Taylor ‘Bangs’ LeMay keeps things loose

The senior catcher is fourth on the team with a .333 batting average.

Minnesota catcher Taylor LeMay winds up to throw the ball at the Jane Sage Cowles Stadium on May 1, 2015.

Liam James Doyle, Daily File Photo

Minnesota catcher Taylor LeMay winds up to throw the ball at the Jane Sage Cowles Stadium on May 1, 2015.

Emily Polglaze

Taylor LeMay has gained a special kind of notoriety in the college softball community over the past few years. 
She’s hard to miss when she commands Minnesota’s plate and make plays under the thick brown bangs covering her forehead. 
“Somebody on our team will know somebody from another team, and they’ll say, ‘Oh, your catcher is the girl with the bangs,’ ” LeMay said. “I’m kind of recognized and remembered that way.”
Though her teammates also concur that LeMay is famous for her bangs, she’s proven to be more than just a hair icon in her two-plus seasons at Minnesota. 
LeMay transferred to Minnesota following her freshman year at Concordia University in St. Paul, where she didn’t see any game action. 
When the opportunity to transfer arose for LeMay, she said she used it as a pathway to get on the team she always dreamed of playing with.
“That ended up being a wonderful surprise,” head coach Jessica Allister said. “It was a move that she made completely on her own, and she decided that she wanted to pursue this dream.”
LeMay has been Minnesota’s principal catcher ever since and is solid at bat. 
She’s been a top-10 batter every year at Minnesota and is currently batting a fourth-best on the team with a .333 average.

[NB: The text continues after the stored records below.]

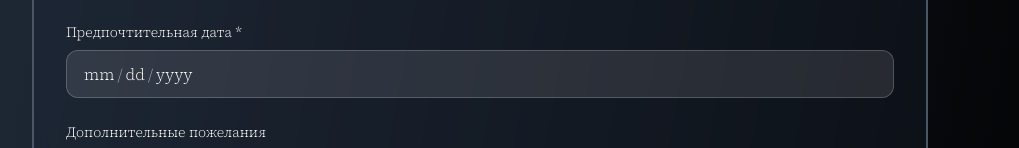
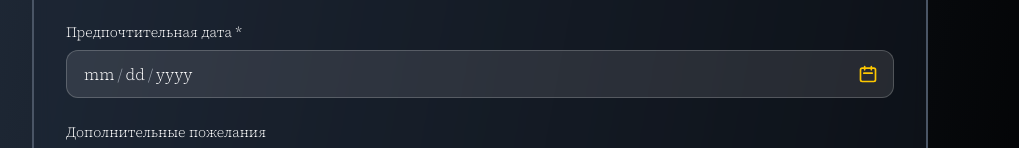
Before and after one commit to 6ubble/visagiste, a React (Vite) app: page / in a window 1280 px wide. Shown: the part 6341-6489 px from the top of the page, without its empty margins (160-1179 px from the left). Built offline with nearby package versions, Linux system fonts and the light colour scheme; no server answers.

Commit message:
fix data

```diff
--- a/src/components/OrderForm/OrderForm.tsx
+++ b/src/components/OrderForm/OrderForm.tsx
@@ -156,17 +156,51 @@ function OrderForm({ isSubmitting, submitStatus, onSubmit, onCloseSuccess, onPho
               <label htmlFor="preferredDate" className="block text-sm font-semibold text-white mb-2">
                 Предпочтительная дата *
               </label>
+              <div className="relative">
                 <input
                   type="date"
                   id="preferredDate"
                   {...register('preferredDate')}
-                className={`w-full px-4 py-3 bg-white/10 border rounded-xl focus:outline-none transition-all duration-200 text-white placeholder-gray-400 ${
+                  className={`w-full px-4 py-3 pr-12 bg-white/10 border rounded-xl focus:outline-none transition-all duration-200 text-white placeholder-gray-400 ${
                     errors.preferredDate
                       ? 'border-red-400 focus:border-red-300'
                       : 'border-white/20 focus:border-yellow-400'
                   }`}
                   min={new Date().toISOString().split('T')[0]}
                 />
+                {/* Иконка календаря */}
+                <button
+                  type="button"
+                  className="absolute inset-y-0 right-0 flex items-center pr-4 text-yellow-400 hover:text-yellow-300 transition-colors duration-200"
+                  onClick={() => {
+                    const input = document.getElementById('preferredDate') as HTMLInputElement;
+                    if (input) {
+                      try {
+                        (input as any).showPicker();
+                      } catch {
+                        input.focus();
+                        input.click();
+                      }
+                    }
+                  }}
+                >
+                  <svg
+                    className={`w-5 h-5 transition-all duration-200 ${
+                      errors.preferredDate ? 'text-red-400' : 'text-yellow-400'
+                    }`}
+                    fill="none"
+                    stroke="currentColor"
+                    viewBox="0 0 24 24"
+                  >
+                    <path
+                      strokeLinecap="round"
+                      strokeLinejoin="round"
+                      strokeWidth={2}
+                      d="M8 7V3m8 4V3m-9 8h10M5 21h14a2 2 0 002-2V7a2 2 0 00-2-2H5a2 2 0 00-2 2v12a2 2 0 002 2z"
+                    />
+                  </svg>
+                </button>
+              </div>
               {errors.preferredDate && (
                 <div className="mt-2 text-xs text-red-300 flex items-center">
                   <div className="w-1 h-1 bg-red-400 rounded-full mr-2 flex-shrink-0"></div>
--- a/src/index.css
+++ b/src/index.css
@@ -125,12 +125,13 @@ input[type="date"]::-webkit-datetime-edit-year-field {
 
 input[type="date"]::-webkit-calendar-picker-indicator {
   background: transparent;
-  color: #fbbf24; /* yellow-400 */
+  color: transparent; /* Скрываем стандартную иконку */
   cursor: pointer;
   padding: 0;
   margin: 0;
-  width: 20px;
-  height: 20px;
+  width: 0;
+  height: 0;
+  opacity: 0;
 }
 
 /* Отключаем анимации для пользователей с motion sickness */
```
Lines whose indentation alone changed are shown as unchanged.
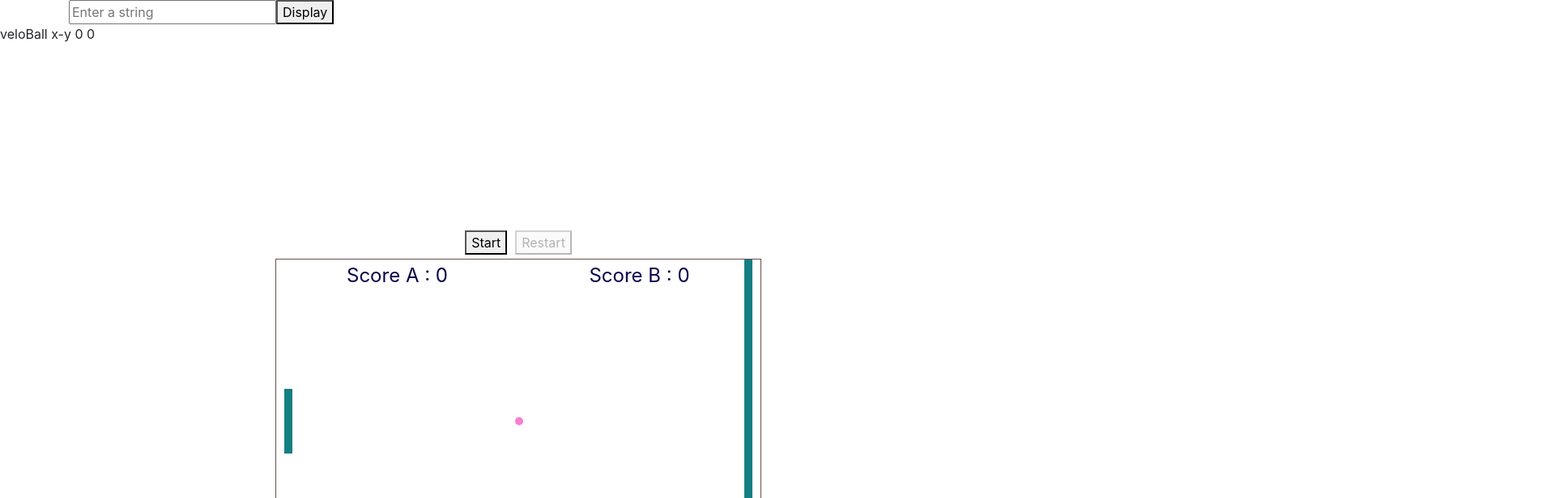
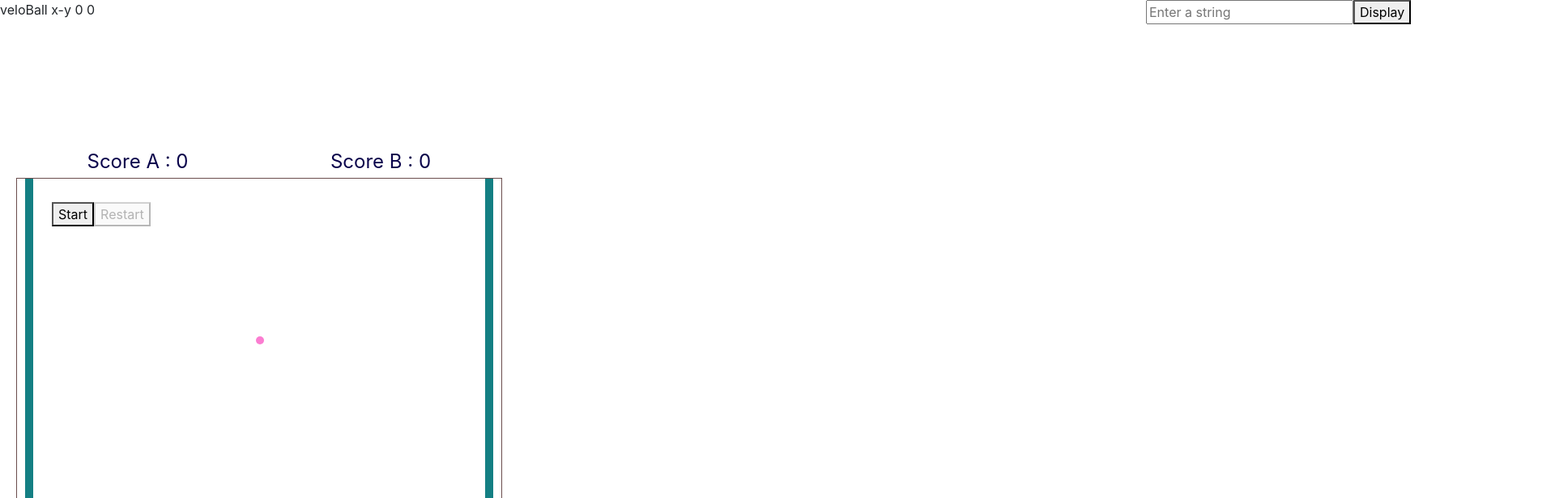
Before and after one commit to tamigore/ft_transcendence, a Vue app in the folder frontend/: page / in a window 1280 px wide. Shown: the top 616 px of the page at 81% size, 1920 px wide, since content can reach past the window. Built offline with nearby package versions, Linux system fonts and the light colour scheme.

Commit message:
chat et pong best

```diff
--- a/frontend/src/components/MessagesDisplay.vue
+++ b/frontend/src/components/MessagesDisplay.vue
@@ -22,6 +22,8 @@ data() {
 },
 methods: {
 	displayString(): void {
+    if (this.inputString == '' )
+    this.messageStack.push('Please enter a string')
     if (this.inputString != '' )
 	this.messageStack.push(this.inputString);
 	this.inputString = '';
@@ -34,14 +36,20 @@ methods: {
 
 <style >
 .container {
-  text-align: left;
+  position: absolute; /* Set the container to absolute position */
+  top: 0; /* Position the container at the top of its parent */
+  left: 1400px;
+  display: flex;
 }
 
 .messageStack {
   display: flex;
+  position: absolute;
   flex-direction: column;
-  max-height: 120px; /* Set a maximum height for the message stack */
+  max-height: 800px; /* Set a maximum height for the message stack */
+  width: 380px;
   overflow-y: auto; /* Enable vertical scrolling if the content exceeds the maximum height */
+  top: 30px;
 }
 
 .message {
--- a/frontend/src/components/PongGame.vue
+++ b/frontend/src/components/PongGame.vue
@@ -1,16 +1,18 @@
 <template>
 <p>{{ "veloBall x-y " + veloBallX + " " + veloBallY }}</p>
+
+<div class="game-container">
   <div class="button-container">
       <button @click="startMatch" :disabled="gameIsRunning">Start</button>
       <button @click="restartMatch" :disabled="!gameIsRunning">Restart</button>
     </div>
-<div class="game-container">
 <div class="pong-container">
-  <div class="pong">
   <div class="scores">
       <div class="scorePlayer">{{ "Score A : " + scoreA }}</div>
       <div class="scorePlayer">{{ "Score B : " + scoreB }}</div>
     </div>
+  <div class="pong">
+
 
     <div class="paddle" :style="leftPaddleStyle"></div>
     <div class="paddle" :style="rightPaddleStyle"></div>
@@ -41,7 +43,7 @@ const leftPlayerKeyDown = 's';
 
 //LEFT PADDLE PARAMETERS
 const leftPaddleWidth = ref(10);
-const leftPaddleHeight = ref(80);
+const leftPaddleHeight = ref(400);
 
 const leftPaddleY = ref(gameContainerHeight/2 - leftPaddleHeight.value/2);
 const leftPaddleSpeed = ref(12);
@@ -70,7 +72,7 @@ const ballStartSpeedY = 2;
 const veloBallX = ref(0);
 const veloBallY = ref(0);
 
-const ballMaxSpeedX = 12;
+const ballMaxSpeedX = 20;
 const ballMaxSpeedY = 10;
 
 
@@ -316,31 +318,40 @@ return {
 <style>
 
 .game-container {
-  position: flex; /* Set the container to absolute position */
-  top: 0; /* Position the container at the top of its parent */
+  position: absolute;
+  top: 0;
+  left: 0;
   right: 0;
+  bottom: 0;
   display: flex;
-  background-color: #000;
+  align-items: center;
+  justify-content: center;
+
 }
 
 .button-container {
-  position: absolute; /* Set the container to absolute position */
-top: 0; /* Position the container at the top of its parent */
-left: 0;
-display: flex;
-align-items: center;
-justify-content: center;
+  position: absolute;
+  top: 0;
+  left: 5%;
   margin-top: 250px;
-height: 100px; /* Set a fixed height for the pong container */
+  height: 100px;
   width: 100%;
-
 }
 
-
-  .button-container button {
-    margin: 0 5px;
+.pong-container {
+  position: absolute;
+  top: 50%;
+  left: 25%;
+  transform: translate(-50%, -50%);
 }
 
+.pong {
+  position: relative;
+  width: 600px;
+  height: 400px;
+  border: 1px solid #6b4d4d;
+  overflow: hidden;
+}
 
 .scores {
   display: flex;
@@ -354,26 +365,6 @@ text-align: center;
 
 .scorePlayer {
   flex: 1;
-}
-
-.pong-container {
-position: absolute; /* Set the container to absolute position */
-top: 0; /* Position the container at the top of its parent */
-left: 0;
-display: flex;
-align-items: center;
-justify-content: center;
-margin-top: 320px;
-height: 400px; /* Set a fixed height for the pong container */
-width: 100%;
-}
-
-.pong {
-position: relative;
-width: 600px;
-height: 400px;
-border: 1px solid #6b4d4d;
-overflow: hidden;
 }
 
 .paddle {
@@ -392,4 +383,5 @@ border-radius: 50%;
 }
 
 
+
 </style>
```
Lines whose indentation alone changed are shown as unchanged.
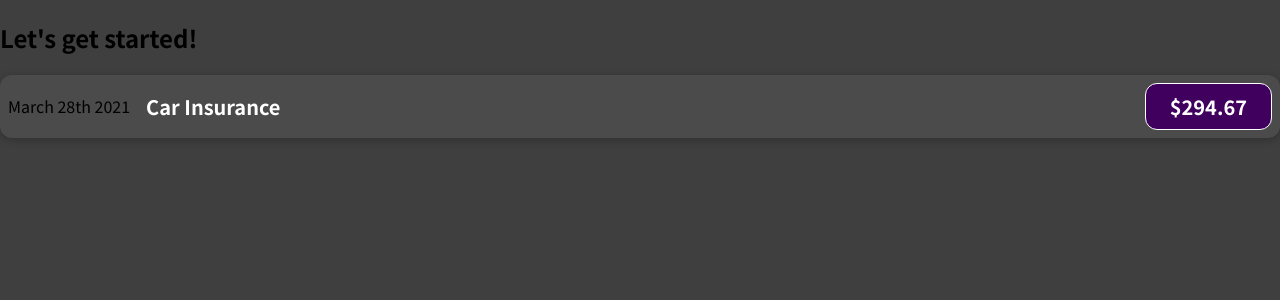
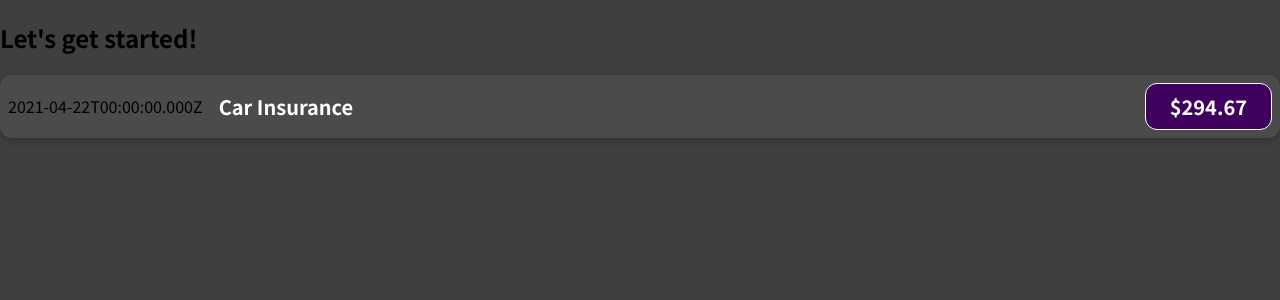
Before and after one commit to EpinderSingh/React-Expense_Tracker, a JavaScript app: page / in a window 1280 px wide. Shown: the top 300 px of the page. Built offline with nearby package versions, Linux system fonts and the light colour scheme.

Commit message:
expenseItem added

```diff
--- a/src/copmponents/ExpenseItem.js
+++ b/src/copmponents/ExpenseItem.js
@@ -1,12 +1,16 @@
 import './ExpenseItem.css';
 
 function ExpenseItem() {
+  const expenseDate = new Date(2021, 3, 22);
+  const expenseTitle = 'Car Insurance';
+  const expenseAmount = 294.67;
+
   return (
     <div className="expense-item">
-      <div>March 28th 2021</div>
+      <div>{expenseDate.toISOString()}</div>
       <div className="expense-item__description">
-        <h2>Car Insurance</h2>
-        <div className="expense-item__price">$294.67</div>
+        <h2>{expenseTitle}</h2>
+        <div className="expense-item__price">${expenseAmount}</div>
       </div>
     </div>
   );
```
Also changed, not shown: 1 other file (tests, documents, lock files or other folders).
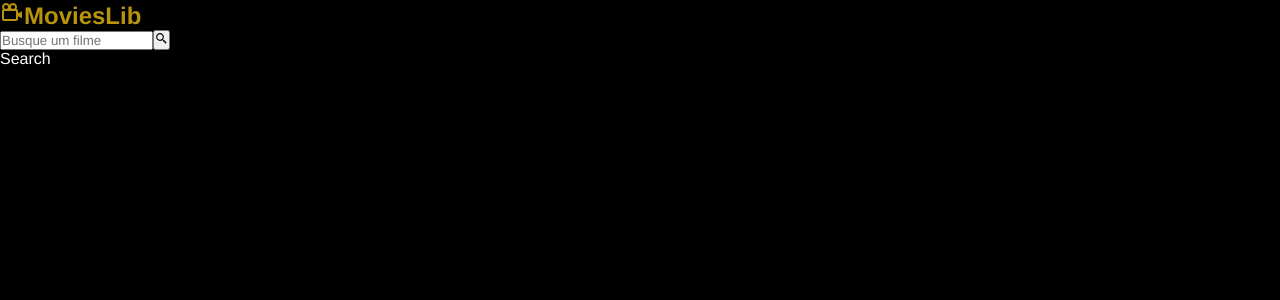
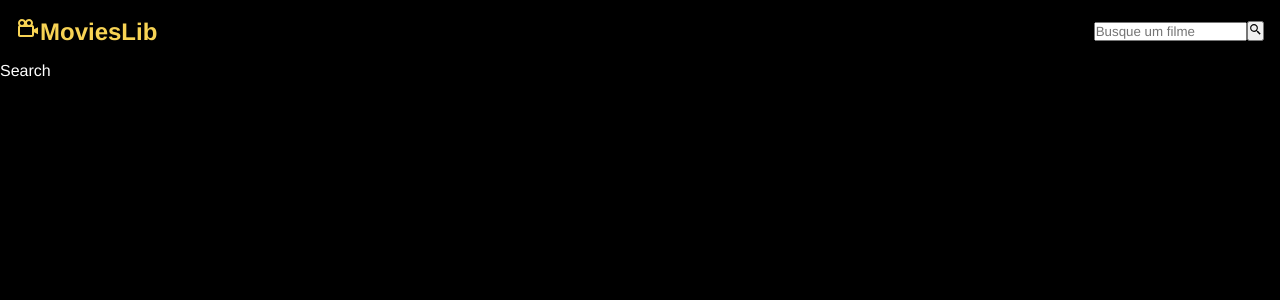
Before and after one commit to Matheuz233/FilmExplorer, a React (Vite) app: page /search in a window 1280 px wide. Shown: the top 300 px of the page. Built offline with nearby package versions, Linux system fonts and the light colour scheme.

Commit message:
style: :seedling: Add Style Navbar

```diff
--- /dev/null
+++ b/src/components/Navbar.css
@@ -0,0 +1,6 @@
+#navbar{
+    display: flex;
+    justify-content: space-between;
+    align-items: center;
+    padding: 1rem 1rem;
+}
--- a/src/components/Navbar.jsx
+++ b/src/components/Navbar.jsx
@@ -1,5 +1,7 @@
 import { Link } from 'react-router-dom'
 import { BiCameraMovie, BiSearchAlt2 } from "react-icons/bi";
+
+import './Navbar.css';
 
 export const Navbar = () => {
     return (
--- a/src/pages/Home.jsx
+++ b/src/pages/Home.jsx
@@ -1,5 +1,6 @@
 import { useState, useEffect } from "react";
 import MovieCard from "../components/MovieCard";
+
 
 const moviesURL = import.meta.env.VITE_API;
 const apiKey = import.meta.env.VITE_API_KEY;
```
Also changed, not shown: src/pages/MovieGrid.css (added).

LeMay was especially impactful last weekend when she scored a game-winning homerun in a 4-3 upset over No. 12 Georgia. 
Junior pitcher Sara Groenewegen said it was nice to see a player like LeMay rewarded for her efforts. 
“Big things like that happening to her are completely deserved,” Groenewegen said. “She’s a great teammate. She’s a great player, and she’s a great person.”
LeMay said she’s taken on a leadership role in her senior year, but she prides herself on being an example, as she’s not as vocal on the field. 
LeMay also makes a point to keep things light. Groenewegen described her teammate, nicknamed “Bangs,” as the one of the quirkiest people she’s ever met. 
Allister added that LeMay is who she is and owns it. 
LeMay’s signature personality has become an integral part of the team, and her teammates have a special hair “fluffing” technique they practice as a pregame ritual. 
For LeMay, it’s all about finding a balance between succeeding on the field and enjoying her last season.
“I just want to have a good season and enjoy being with the team,” LeMay said. “As a senior, I think it’s very important to take the younger group and instill in them what’s been instilled in us throughout our whole careers.”